*** Source records ***

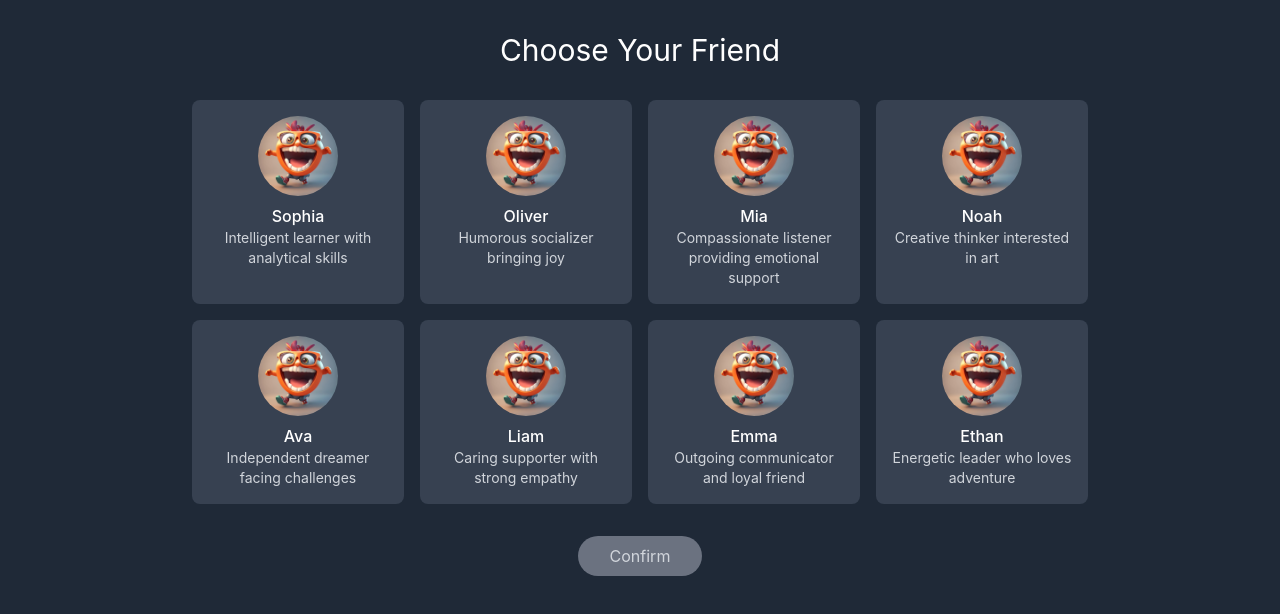
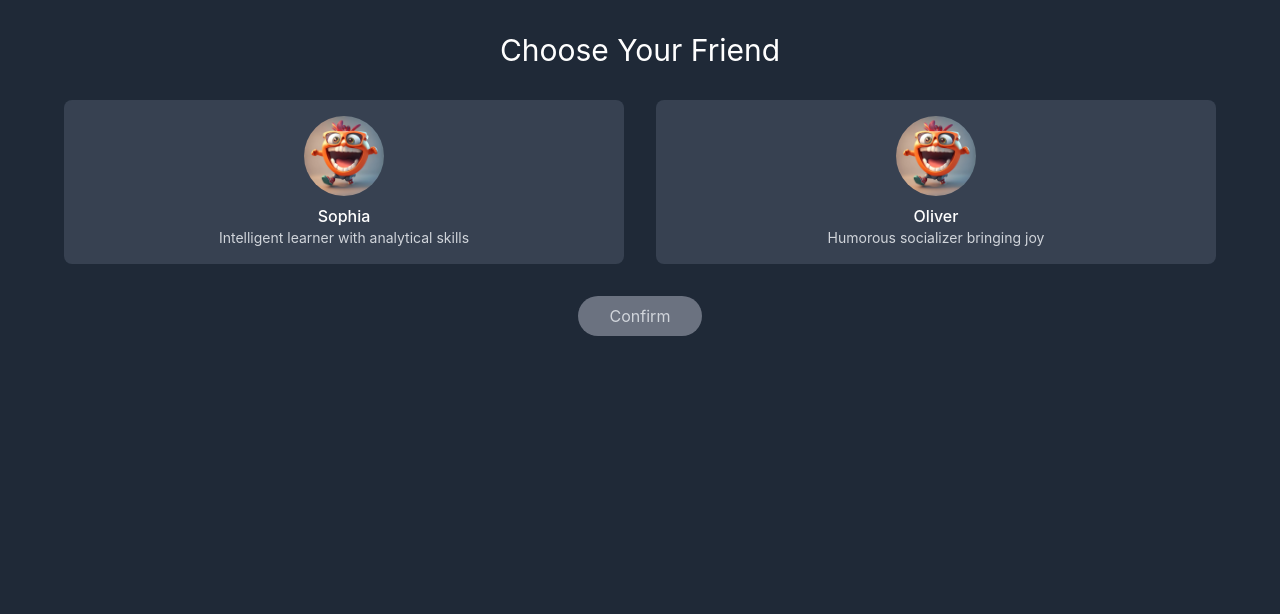
Before and after one commit to lexiecodingwithcat/AI-Companion-FED, a React (Create React App) app: page / in a window 1280 px wide. Shown: the top 614 px of the page. Built offline with nearby package versions, Linux system fonts and the light colour scheme; no server answers.

Commit message:
refuced to 2 characters

```diff
--- a/src/pages/RoleSelection.js
+++ b/src/pages/RoleSelection.js
@@ -7,13 +7,7 @@
 
   const friends = [
     { id: 'sophia', name: 'Sophia', desc: 'Intelligent learner with analytical skills' },
-    { id: 'oliver', name: 'Oliver', desc: 'Humorous socializer bringing joy' },
-    { id: 'mia', name: 'Mia', desc: 'Compassionate listener providing emotional support' },
-    { id: 'noah', name: 'Noah', desc: 'Creative thinker interested in art' },
-    { id: 'ava', name: 'Ava', desc: 'Independent dreamer facing challenges' },
-    { id: 'liam', name: 'Liam', desc: 'Caring supporter with strong empathy' },
-    { id: 'emma', name: 'Emma', desc: 'Outgoing communicator and loyal friend' },
-    { id: 'ethan', name: 'Ethan', desc: 'Energetic leader who loves adventure' }
+    { id: 'oliver', name: 'Oliver', desc: 'Humorous socializer bringing joy' }
   ];
 
   const handleConfirm = () => {
@@ -25,7 +19,7 @@
   return (
     <div className="min-h-screen bg-gray-800 p-8">
       <h1 className="text-3xl text-white text-center mb-8">Choose Your Friend</h1>
-      <div className="grid grid-cols-2 md:grid-cols-4 gap-4 max-w-4xl mx-auto">
+      <div className="grid grid-cols-2 gap-8 max-w-6xl mx-auto">
         {friends.map(friend => (
           <div
             key={friend.id}
```
Also changed, not shown: 1 other file (tests, documents, lock files or other folders).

*** End of Source records ***

## Work instructions
In full and without error, repeat the listing above, omitting its images.

## Answer section
Before and after one commit to lexiecodingwithcat/AI-Companion-FED, a React (Create React App) app: page / in a window 1280 px wide. Shown: the top 614 px of the page. Built offline with nearby package versions, Linux system fonts and the light colour scheme; no server answers.

Commit message:
refuced to 2 characters

```diff
--- a/src/pages/RoleSelection.js
+++ b/src/pages/RoleSelection.js
@@ -7,13 +7,7 @@
 
   const friends = [
     { id: 'sophia', name: 'Sophia', desc: 'Intelligent learner with analytical skills' },
-    { id: 'oliver', name: 'Oliver', desc: 'Humorous socializer bringing joy' },
-    { id: 'mia', name: 'Mia', desc: 'Compassionate listener providing emotional support' },
-    { id: 'noah', name: 'Noah', desc: 'Creative thinker interested in art' },
-    { id: 'ava', name: 'Ava', desc: 'Independent dreamer facing challenges' },
-    { id: 'liam', name: 'Liam', desc: 'Caring supporter with strong empathy' },
-    { id: 'emma', name: 'Emma', desc: 'Outgoing communicator and loyal friend' },
-    { id: 'ethan', name: 'Ethan', desc: 'Energetic leader who loves adventure' }
+    { id: 'oliver', name: 'Oliver', desc: 'Humorous socializer bringing joy' }
   ];
 
   const handleConfirm = () => {
@@ -25,7 +19,7 @@
   return (
     <div className="min-h-screen bg-gray-800 p-8">
       <h1 className="text-3xl text-white text-center mb-8">Choose Your Friend</h1>
-      <div className="grid grid-cols-2 md:grid-cols-4 gap-4 max-w-4xl mx-auto">
+      <div className="grid grid-cols-2 gap-8 max-w-6xl mx-auto">
         {friends.map(friend => (
           <div
             key={friend.id}
```
Also changed, not shown: 1 other file (tests, documents, lock files or other folders).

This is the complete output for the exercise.